Overall, although the reason we gave up on IPv6 was not a Linux problem, I have to say that I was really surprised how immature Linux’s tools are at this point. The fundamentals exist: kernel support, DHCPv6 and stateless configuration servers and clients. As an IPv6 client, Linux is doing OK. If you connect a Linux machine to a network that happens to be using IPv6, it’ll likely Just Work. But at the tools and packaging level there’s still loads of gaps along the lines of:

  • iptables and ip6tables are entirely separate programs, so you get to have your firewall configuration fun twice! (However, UFW handles this fairly nicely, if you’re in the market for a thin-ish wrapper around iptables.)
  • configuring ppp for IPv6 is like ppp for IPv4 circa 1999 or 2000 or so. Things like the “oh yeah, for a reason no one knows, you won’t get a default route, so here’s a little script that will bring one up for you” (see Shane Short’s blog entry)
  • radvd is a fairly crucial tool, but there aren’t a lot of example config files for different situations that I could find, and the man page assumes that you know a lot about router advertisements already
  • if you want to use Ubuntu’s supported DHCP server (isc-dhcp-server) for DHCPv6, you need to write it a second init script and config file yourself

So after all that you might be tempted to use a dedicated router for IPv6 and I’d sympathise except that the D-Link device does it even worse than Linux. Not promising. I can’t see that moving many ADSL users over to IPv6 is going to happen any time soon.

IPv6: prelude in the key of radvd

Background knowledge: this post requires some knowledge of networking, at least to the point of knowing what IPv4 and IPv6 are, and what is meant by subnet notation like “/60” and “/64”.

I’ve just changed ISPs, because I wasn’t much of a fan of my old ISP’s demand that either we enter into a new 12 month contract before 27 November or they’d consider us re-contracted at that date. My new ISP is Internode, Australia’s favourite geek ISP, in part because they offer native IPv6 and it’s even supported by customer service. It took me an entire 24 hours to succumb to the temptation of wrecking my perfectly good home network by attempting to make it IPv4/IPv6 dual stack, partly motivated by Geoff Huston’s “the sky is falling” keynote at linux.conf.au 2011. I like doing my bit to hold up the sky.

I use a Linux machine as our router rather than a consumer router device, that is, my ADSL modem is set to bridge mode and we use our wireless router just as a switch; neither of them do routing. (Or shouldn’t, but we’ll get to that.) In terms of resources for doing this with Internode, or any other ISP who will advertise your IPv6 routes via DHCPv6, here’s some useful material:
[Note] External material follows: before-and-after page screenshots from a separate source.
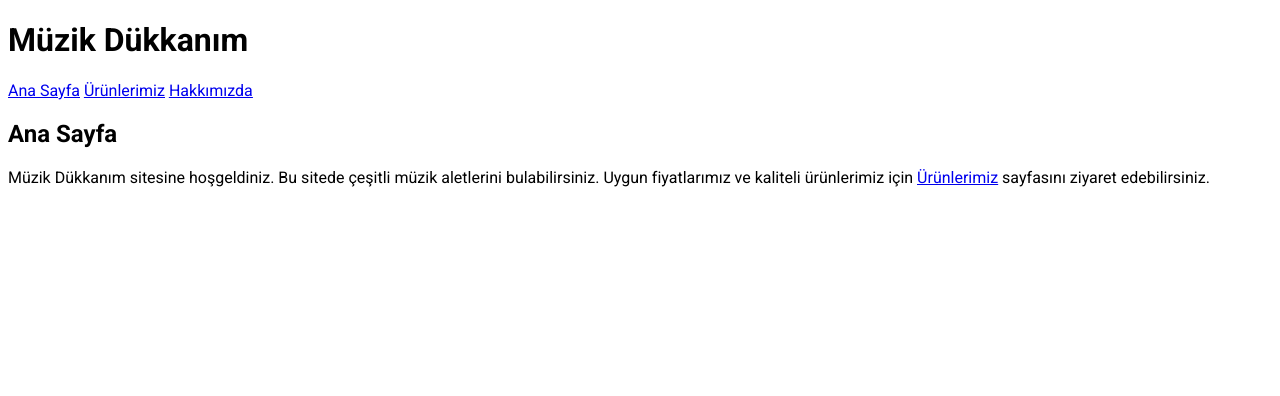
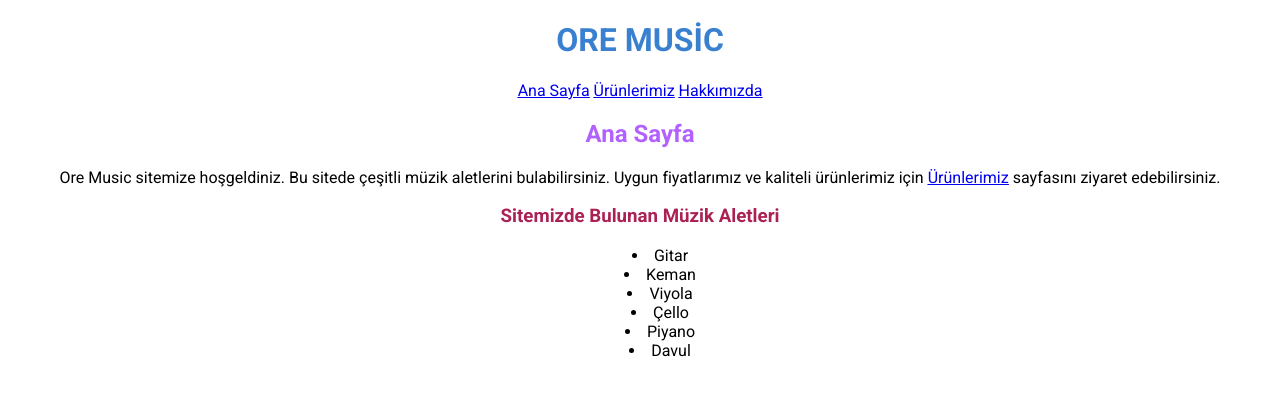
Before and after one commit to gokcetasci/CSS-StorePageSample-, a plain HTML site: page index.html in a window 1280 px wide. Drawn offline with Linux system fonts and the light colour scheme.

Commit message:
eklemeler yapildi

```diff
--- a/css/style.css
+++ b/css/style.css
@@ -2,6 +2,36 @@ body {
     font-family: 'Roboto', sans-serif;
 }
 
-.liste li img {
-    width: 300;
+h1 {
+    color: rgb(57, 128, 208);
+    text-align: center;
 }
+
+h2 {
+    color: rgb(178, 97, 254);
+    text-align: center;
+}
+
+h3 {
+    color: rgb(172, 33, 84);
+}
+
+.first {
+    text-align: center;
+}
+
+.second {
+    text-align: center;
+}
+
+ul {
+    list-style-position: inside;
+}
+
+ol {
+    list-style-position: inside;
+}
+
+li {
+    text-align: center;
+}
--- a/index.html
+++ b/index.html
@@ -10,15 +10,24 @@
     <link rel="stylesheet" href="css/style.css">
 </head>
 <body>
-    <h1>Müzik Dükkanım</h1>
-    <p>
+    <h1>ORE MUSİC</h1>
+    <p class="first">
         <a href="index.html" target="_blank"><u>Ana Sayfa</u></a>
         <a href="products.html" target="_blank"><u>Ürünlerimiz</u></a>
         <a href="about-us.html" target="_blank"><u>Hakkımızda</u></a>
     </p>
     <h2>Ana Sayfa</h2>
-    <p>
-        Müzik Dükkanım sitesine hoşgeldiniz. Bu sitede çeşitli müzik aletlerini bulabilirsiniz. Uygun fiyatlarımız ve kaliteli ürünlerimiz için <a href="products.html" target="_blank"><u>Ürünlerimiz</u></a> sayfasını ziyaret edebilirsiniz.
+    <p class="second">
+        Ore Music sitemize hoşgeldiniz. Bu sitede çeşitli müzik aletlerini bulabilirsiniz. Uygun fiyatlarımız ve kaliteli ürünlerimiz için <a href="products.html" target="_blank"><u>Ürünlerimiz</u></a> sayfasını ziyaret edebilirsiniz.
     </p>
+    <h3 style="text-align: center;">Sitemizde Bulunan Müzik Aletleri</h3>
+    <ul>
+        <li>Gitar</li>
+        <li>Keman</li>
+        <li>Viyola</li>
+        <li>Çello</li>
+        <li>Piyano</li>
+        <li>Davul</li>
+    </ul>
 </body>
 </html>
```
Also changed, not shown: about-us.html (+20 -1 lines), products.html (+17 -1 lines).
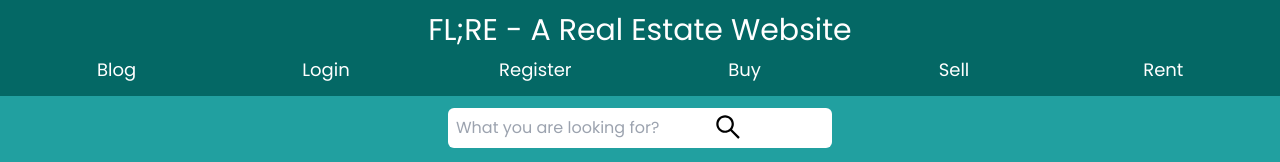
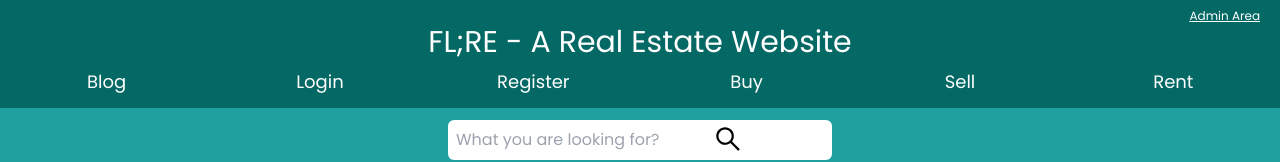
Before and after one commit to raulbattistini/estate, a React (Vite) app in the folder web/: page / in a window 1280 px wide. Shown: the top 162 px of the page. Built offline with nearby package versions, Linux system fonts and the light colour scheme; no server answers.

Commit message:
add: protected routes for admin and logout

```diff
--- /dev/null
+++ b/web/src/components/Admin/index.tsx
@@ -0,0 +1,16 @@
+import { Link } from "react-router-dom";
+import { Grid } from "@mui/material";
+
+export const AdminSection = () => {
+  return (
+    <div className="bg-[#046865]">
+      <Grid container>
+        <Grid item xs={12}>
+          <span className="float-right text-xs text-white pr-5 pt-2 underline">
+            <Link to="/admin"> Admin Area</Link>{" "}
+          </span>
+        </Grid>
+      </Grid>
+    </div>
+  );
+};
--- a/web/src/components/Header/index.tsx
+++ b/web/src/components/Header/index.tsx
@@ -1,10 +1,12 @@
-import React from "react";
 import { Grid } from "@mui/material";
 import { Link } from "react-router-dom";
+import { AdminSection } from "../Admin";
 
 export const Header = () => {
   return (
-    <div className="bg-[#046865] text-white text-3xl p-3">
+    <>
+    <AdminSection/>
+      <div className="bg-[#046865] text-white text-3xl pb-3">
         <h1 className="hover:text-[#21a0a0] text-center" title="We are a real estate agency based in Orlando, FL.">
           <Link to="/"> FL;RE - A Real Estate Website </Link>
         </h1>
@@ -46,5 +48,6 @@ export const Header = () => {
           </Grid>
         </Grid>
       </div>
+    </>
   );
 };
--- /dev/null
+++ b/web/src/components/LoggedNav/index.tsx
@@ -0,0 +1,60 @@
+import { useContext } from "react";
+import { Grid } from "@mui/material";
+import { useNavigate, useParams } from "react-router-dom";
+import { RiLogoutBoxRLine } from "react-icons/ri";
+import { Link } from "react-router-dom";
+import { CgProfile } from "react-icons/cg";
+import { AuthContext } from "../../contexts/Auth/AuthContext";
+import { api } from "../../services/api";
+import { IUserAuth } from "../../interfaces";
+
+export const LoggedNav = () => {
+  const auth = useContext(AuthContext);
+
+  const navigate = useNavigate();
+  const { id } = useParams();
+
+  const logout = () => {
+    auth.signout();
+    navigate("/login");
+  };
+
+  const getUser = async () => {
+    const res = await api.get(`/users/${id}`);
+  };
+  return (
+    <div className="w-full bg-[#21a0a0]">
+      <Grid container className="pt-3 pb-3">
+        <Grid item xs={6}>
+          <div className="float-left ml-5">
+          {auth.user !== null ? (
+          <div className="text-white">
+            {/* @ts-ignore */}
+            {auth!.user!.map((userInfo: IUserAuth, key: number) => {
+              return (
+                <div>
+                  <Link to={`/users/${userInfo.id}`}>
+                    <CgProfile className="text-white text-4xl flex cursor-pointer" title="Edit your profile" />
+                  </Link>
+                </div>
+              );
+            })}
+          </div>
+        ) : (
+          ""
+        )}
+          </div>
+        </Grid>
+        <Grid item xs={6}>
+          <div className="mr-5">
+            <RiLogoutBoxRLine
+              className="text-white text-4xl flex float-right rounded-md cursor-pointer"
+              onClick={logout}
+              title="Logout"
+            />
+          </div>
+        </Grid>
+      </Grid>
+    </div>
+  );
+};
```
Lines whose indentation alone changed are shown as unchanged.
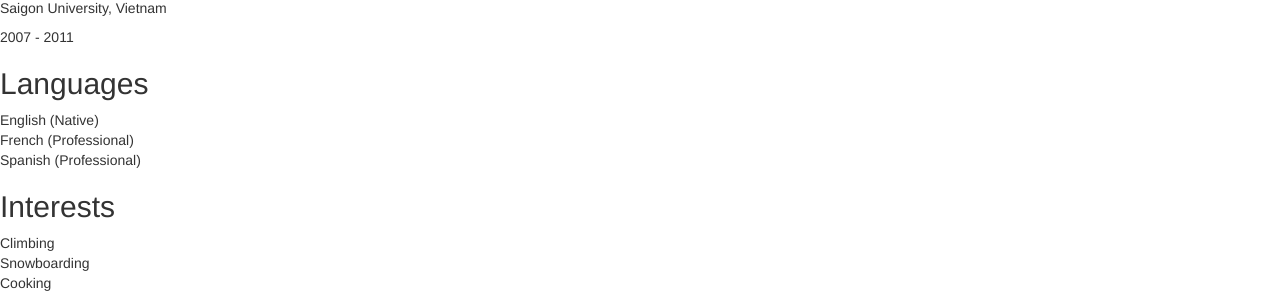
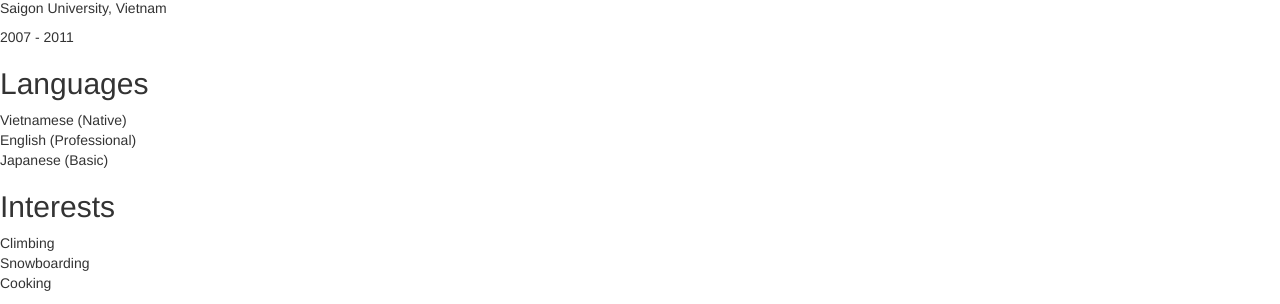
Before and after one commit to titanbt/titanbt.github.io, a Jekyll site: the page built from index.html, in a window 1280 px wide. Shown: the part 479-783 px from the top of the page. Built offline with Jekyll 4.4.1, drawn with Linux system fonts in a browser that asks for light colours; nearby versions of some CDN libraries; library files that are not in the unit come from our copies.

Commit message:
Update language.html

```diff
--- a/_includes/language.html
+++ b/_includes/language.html
@@ -1,8 +1,8 @@
 <div class="languages-container container-block">
 <h2 class="container-block-title">Languages</h2>
 <ul class="list-unstyled interests-list">
-<li>English <span class="lang-desc">(Native)</span></li>
-<li>French <span class="lang-desc">(Professional)</span></li>
-<li>Spanish <span class="lang-desc">(Professional)</span></li>
+<li>Vietnamese <span class="lang-desc">(Native)</span></li>
+<li>English <span class="lang-desc">(Professional)</span></li>
+<li>Japanese <span class="lang-desc">(Basic)</span></li>
 </ul>
 </div><!--//interests-->
```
The main problem I had is that for as yet unexplained reasons, while this radvd.conf stanza worked fine when my Linux server ran Ubuntu 11.04 with radvd 1.7, it doesn’t work on Ubuntu 11.10 with radvd 1.8:

prefix ::/64 {
AdvOnLink on;
AdvAutonomous on;
AdvRouterAddr on;

radvd 1.8 was advertising this in such a way as to get my Linux client to give this error (in /var/log/syslog):

IPv6 addrconf: prefix with wrong length 60

That is, it seems to have been advertising the entire /60 that Internode routes to each customer rather than a single /64. We ended up having to do something like this:

prefix 2001:db8:aaaa:bbbb::/64 {
AdvOnLink on;
AdvAutonomous on;
AdvRouterAddr on;

That is, because Internode’s IPv6 allocations are static, we just manually picked a /64 out of the /60 allocated to us, and advertised that. I’m not clear if this a bug or a change in the way radvd works or a mistake of mine, we never got a chance to find out because of a showstopper which you’ll see in the next, and at this stage, final post in my adventures in IPv6.